**WHAT YOU WILL DO**
Among the entries below, find the lines that hold the word "crates" and report them.

**AVAILABLE RECORDS**

________________________________________

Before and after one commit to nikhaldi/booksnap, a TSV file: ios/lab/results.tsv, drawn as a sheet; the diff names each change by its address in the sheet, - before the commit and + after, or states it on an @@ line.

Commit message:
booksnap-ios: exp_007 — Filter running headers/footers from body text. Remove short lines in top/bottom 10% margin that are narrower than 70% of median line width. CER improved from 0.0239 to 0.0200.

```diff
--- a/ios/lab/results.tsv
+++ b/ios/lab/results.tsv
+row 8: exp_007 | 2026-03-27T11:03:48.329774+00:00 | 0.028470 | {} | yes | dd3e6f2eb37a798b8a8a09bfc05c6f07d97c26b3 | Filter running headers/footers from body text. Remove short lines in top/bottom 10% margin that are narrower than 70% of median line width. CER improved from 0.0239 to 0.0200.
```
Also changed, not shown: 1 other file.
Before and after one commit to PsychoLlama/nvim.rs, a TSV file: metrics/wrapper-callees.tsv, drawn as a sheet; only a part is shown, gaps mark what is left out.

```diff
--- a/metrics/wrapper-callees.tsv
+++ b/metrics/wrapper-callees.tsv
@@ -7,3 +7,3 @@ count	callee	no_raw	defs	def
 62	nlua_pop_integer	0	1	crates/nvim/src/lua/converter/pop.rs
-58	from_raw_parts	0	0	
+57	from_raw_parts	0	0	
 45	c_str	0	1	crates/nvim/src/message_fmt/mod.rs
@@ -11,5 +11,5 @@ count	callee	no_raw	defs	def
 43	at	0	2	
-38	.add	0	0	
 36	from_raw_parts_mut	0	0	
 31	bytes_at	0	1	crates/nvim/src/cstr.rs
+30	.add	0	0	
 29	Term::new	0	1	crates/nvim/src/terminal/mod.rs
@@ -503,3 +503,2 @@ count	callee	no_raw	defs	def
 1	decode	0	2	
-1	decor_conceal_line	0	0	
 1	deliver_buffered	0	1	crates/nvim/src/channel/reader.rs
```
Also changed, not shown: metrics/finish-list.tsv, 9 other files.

________________________________________

**ANSWER SPACE**
 62	nlua_pop_integer	0	1	crates/nvim/src/lua/converter/pop.rs
 45	c_str	0	1	crates/nvim/src/message_fmt/mod.rs
 31	bytes_at	0	1	crates/nvim/src/cstr.rs
 29	Term::new	0	1	crates/nvim/src/terminal/mod.rs
 1	deliver_buffered	0	1	crates/nvim/src/channel/reader.rs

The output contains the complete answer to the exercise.